Web page edit records
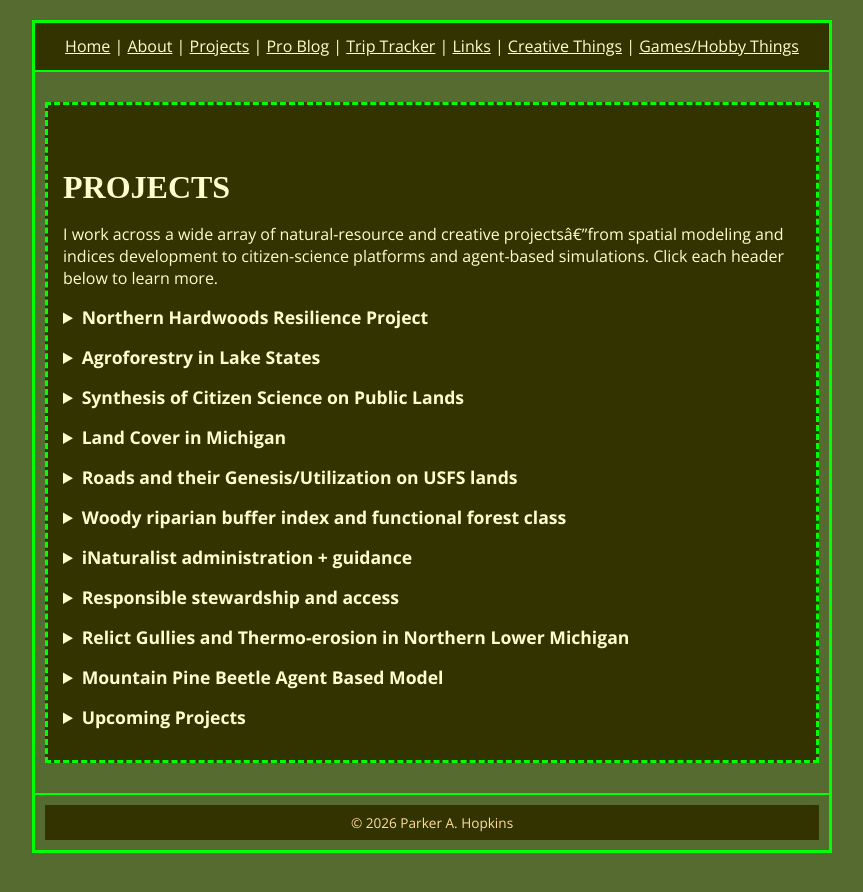
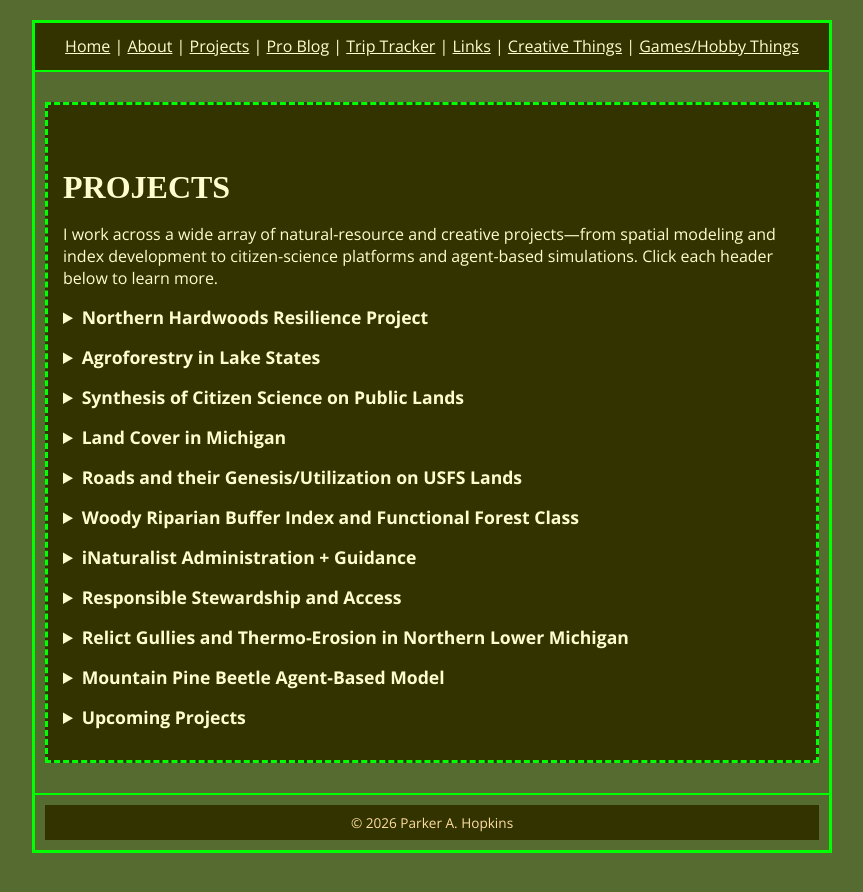
Before and after one commit to MtnTheMan/mtntheman.github.io, a Jekyll site: the page built from projects.html, in a window 1280 px wide. Shown: the top 892 px of the page, without its empty margins (208-1071 px from the left). Built offline with Jekyll 4.4.1, drawn with Linux system fonts in a browser that asks for light colours; some web fonts are replaced; some of the changed lines change nothing that is shown.

Commit message:
Fix obvious project page errors

```diff
--- a/projects.html
+++ b/projects.html
@@ -5,7 +5,7 @@
 <!-- Introduction + summary of diversity of work -->
             <h1>Projects</h1>
             <p>
-              I work across a wide array of natural-resource and creative projectsâ€”from spatial modeling and indices development to citizen-science platforms and agent-based simulations. Click each header below to learn more.
+              I work across a wide array of natural-resource and creative projects—from spatial modeling and index development to citizen-science platforms and agent-based simulations. Click each header below to learn more.
             </p>
 
             <!-- Northern Hardwoods Resilience Project -->
@@ -14,10 +14,10 @@
               <img
                 class="project-img"
                 src="/assets/images/projects/NHR_LandOwnershipMap_v1.png"
-                alt="Northern Hardwoods Landholder Breakdown by State"
+                alt="Map of northern hardwood forest land ownership by state"
               />
               <p>
-                This project examines how the U.S. Forest Service and state partners use BMP guides and management objectives to design and evaluate silvicultural treatments in hardwood systems, including oakâ€“hickory stand goals. It traces how timber management plans align ecological targets with public-interest outcomes such as sustained yield, habitat quality, and local economic benefits. It compares guidance documents to prescriptions and post-treatment assessments, and it also tracks how private landowner objectives intersect with public guidance through cost-share programs and technical assistance.
+                This project examines how the U.S. Forest Service and state partners use BMP guides and management objectives to design and evaluate silvicultural treatments in hardwood systems, including oak–hickory stand goals. It traces how timber management plans align ecological targets with public-interest outcomes such as sustained yield, habitat quality, and local economic benefits. It compares guidance documents to prescriptions and post-treatment assessments, and it also tracks how private landowner objectives intersect with public guidance through cost-share programs and technical assistance.
               </p>
             </details>
 
@@ -27,11 +27,11 @@
               <img
                 class="project-img"
                 src="/assets/images/projects/Windbreaks.png"
-                alt="Agroforestry Placeholder"
+                alt="Mapped windbreaks and agroforestry features in the Lake States"
               />
               <p>
-                This project culminated in my masterâ€™s thesis on the spatial elements and human dimensions behind agroforestry adoption in the lake states, available here:
-                <a href="https://doi.org/doi:10.25335/9cez-1t55" target="_blank" rel="noopener noreferrer">https://doi.org/doi:10.25335/9cez-1t55</a>.
+                This project culminated in my master’s thesis on the spatial elements and human dimensions behind agroforestry adoption in the Lake States, available here:
+                <a href="https://doi.org/10.25335/9cez-1t55" target="_blank" rel="noopener noreferrer">Read the thesis</a>.
                 It uses agroforestry as a lens on how practice standards, technical assistance networks, and partner guidance move across land tenures and into on-the-ground decisions. That work is continuing, with ongoing emphasis on how adoption pathways and feedback loops update guidance over time.
               </p>
             </details>
@@ -42,7 +42,7 @@
               <img
                 class="project-img"
                 src="/assets/images/Under_construction_graphic.gif"
-                alt="iNaturalist Methods Placeholder"
+                alt="This project page is under construction"
               />
               <p>
                 This project treats public lands as engines of citizen science, using a meta-analysis of iNaturalist to map where observations occur and to quantify disparities between public units and private lands. It identifies management and personal decision-making levers that shape observation density, taxonomic breadth, and verification outcomes. It evaluates practices such as geoprivacy protocols, targeted bioblitzes, interpretive signage, and co-stewardship partnerships as pathways to strengthen data quality and integrate observations into planning and adaptive management.
@@ -55,7 +55,7 @@
               <img
                 class="project-img"
                 src="/assets/images/projects/mihrlc_presentation_preview_statewide_msu.png?v=bca9d65"
-                alt="Michigan High Resolution Land Cover statewide mosaic and MSU-area detail"
+                alt="Michigan high-resolution land-cover statewide mosaic and MSU-area detail"
               />
               <p>
                 This project produces a statewide 0.6 m land-cover and canopy map for Michigan from 2022 NAIP imagery using a U-Net workflow. It is designed for practical planning, monitoring, and policy evaluation related to precision conservation, with open datasets and reproducible code intended for public and agency use.
@@ -70,11 +70,11 @@
 
             <!-- Roads and their Genesis/Utilization on USFS lands -->
             <details>
-              <summary>Roads and their Genesis/Utilization on USFS lands</summary>
+              <summary>Roads and their Genesis/Utilization on USFS Lands</summary>
               <img
                 class="project-img"
                 src="/assets/images/Under_construction_graphic.gif"
-                alt="USFS Roads Placeholder"
+                alt="This project page is under construction"
               />
               <p>
                 This project examines how timber roads come into being, the standards that guide their design and maintenance, and the transitions they undergo after harvests conclude. It follows roads through a life cycle that includes planning, construction, operational use, and post-harvest decisions such as decommissioning or repurposing. It links engineering guidance and environmental compliance to social expectations about access, jobs, and resource supply, with attention to who benefits, who bears maintenance burdens, and how decisions constrain future options.
@@ -83,11 +83,11 @@
 
             <!-- Woody riparian buffer index and functional forest class -->
             <details>
-              <summary>Woody riparian buffer index and functional forest class</summary>
+              <summary>Woody Riparian Buffer Index and Functional Forest Class</summary>
               <img
                 class="project-img"
                 src="/assets/images/projects/FunctionalClassification.png"
-                alt="Riparian Buffer Placeholder"
+                alt="Functional classification of woody riparian buffers"
               />
               <p>
                 This project operationalizes a Woody Riparian Buffer Index with bank-aware, distance-decay scoring in both vector and raster forms to quantify riparian protection along streams and lakes. It generates watershed summaries and gap maps to support restoration targeting, and it tests how sub-meter inputs improve detection of narrow buffers and edge fidelity relative to coarser products.
@@ -99,24 +99,24 @@
 
             <!-- iNaturalist administration + guidance -->
             <details>
-              <summary>iNaturalist administration + guidance</summary>
+              <summary>iNaturalist Administration + Guidance</summary>
               <img
                 class="project-img"
                 src="/assets/images/Under_construction_graphic.gif"
-                alt="iNaturalist Admin Placeholder"
+                alt="This project page is under construction"
               />
               <p>
-                In my time working for the National Park Service, I built and implemented iNaturalist projects at a nationwide scale to increase user engagement, supporting how parks organize observations into usable, consistent data streams across units. That work continues through ongoing volunteer contributions focused on maintaining and improving projects, strengthening data quality, and helping parks translate observations into stewardship and interpretation value. The emphasis is practical implementation: clear project structure, sensible geoprivacy and sensitive-species handling, and repeatable approaches that support bioblitzes, verification, and public engagement. More details for this work are avilable here: <a href="https://https://www.inaturalist.org/projects/national-park-service" target="_blank" rel="noopener noreferrer">https://www.inaturalist.org/projects/national-park-service</a>
+                In my time working for the National Park Service, I built and implemented iNaturalist projects at a nationwide scale to increase user engagement, supporting how parks organize observations into usable, consistent data streams across units. That work continues through ongoing volunteer contributions focused on maintaining and improving projects, strengthening data quality, and helping parks translate observations into stewardship and interpretation value. The emphasis is practical implementation: clear project structure, sensible geoprivacy and sensitive-species handling, and repeatable approaches that support bioblitzes, verification, and public engagement. More details about this work are available here: <a href="https://www.inaturalist.org/projects/national-park-service" target="_blank" rel="noopener noreferrer">National Park Service on iNaturalist</a>.
               </p>
             </details>
 
             <!-- Responsible stewardship and access -->
             <details>
-              <summary>Responsible stewardship and access</summary>
+              <summary>Responsible Stewardship and Access</summary>
               <img
                 class="project-img"
                 src="/assets/images/Under_construction_graphic.gif"
-                alt="Stewardship Placeholder"
+                alt="This project page is under construction"
               />
               <p>
                 My work in general frames stewardship as a public-interest practice where standards, professional judgment, and transparent guidance help earn trust across constituencies. It focuses on how access, safety, maintenance capacity, and ecological obligations interact in real decisions, including tradeoffs about who benefits from access and who bears long-run costs. The emphasis is a civic ethos of stewardship in service of the public, matched to achievable outcomes and evidence.
@@ -125,11 +125,11 @@
 
             <!-- Gullies Project -->
             <details>
-              <summary>Relict Gullies and Thermo-erosion in Northern Lower Michigan</summary>
+              <summary>Relict Gullies and Thermo-Erosion in Northern Lower Michigan</summary>
               <img
                 class="project-img"
                 src="/assets/images/projects/GulliesFigure.png"
-                alt="Relict gullies in northern lower michigan"
+                alt="Mapped relict gullies in northern Lower Michigan"
               />
               <ul>
                 <li>This semester-long graduate seminar mapped and characterized thousands of shallow, relict gullies incised into sandy upland ridges in northern Lower Michigan, using high-resolution terrain data to delineate gully networks and contributing basins. The project tested whether these dense, downslope-aligned channels could form in highly permeable sands without frozen ground, concluding that ice-rich permafrost likely promoted runoff and thermo-erosion during the Late Pleistocene. The resulting paper links gully morphometry and spatial patterns to past periglacial hydrology, and it provides a scalable workflow for studying relict gully networks in other cold-region landscapes:
@@ -139,14 +139,14 @@
 
             <!-- Mountain Pine Beetle Agent Based Model -->
             <details>
-              <summary>Mountain Pine Beetle Agent Based Model</summary>
+              <summary>Mountain Pine Beetle Agent-Based Model</summary>
               <img
                 class="project-img"
                 src="/assets/images/projects/DeadTreesOverYears_v8(3generations).gif"
-                alt="MPB ABM run, showing the pread of mortality across the landscape"
+                alt="Agent-based model showing the spread of mountain pine beetle mortality across a landscape"
               />
               <ul>
-                <li><strong>Final project of GEO 869 ABM:</strong> An agent-based modeling project done as a final project for GEO 869 at MSU that simulates mountain pine beetle dynamics and explores how different assumptions on life cycle and tree mortality can change spread and outcomes. Built as a course-driven model, it serves as a sandbox for linking ecological disturbance processes to decision rules and management scenarios.</li>
+                <li><strong>Final project for GEO 869:</strong> An agent-based modeling project completed for GEO 869 at MSU that simulates mountain pine beetle dynamics and explores how different assumptions about life cycles and tree mortality can change spread and outcomes. Built as a course-driven model, it serves as a sandbox for linking ecological disturbance processes to decision rules and management scenarios.</li>
               </ul>
             </details>
 
@@ -156,7 +156,7 @@
               <img
                 class="project-img"
                 src="/assets/images/Under_construction_graphic.gif"
-                alt="Upcoming Projects Placeholder"
+                alt="This project page is under construction"
               />
               <ul>
                 <li>More to come!</li>
```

* Exercise brief: Your job is to return all lines above that hold the word "showing".

* Your response:
-                alt="MPB ABM run, showing the pread of mortality across the landscape"
+                alt="Agent-based model showing the spread of mountain pine beetle mortality across a landscape"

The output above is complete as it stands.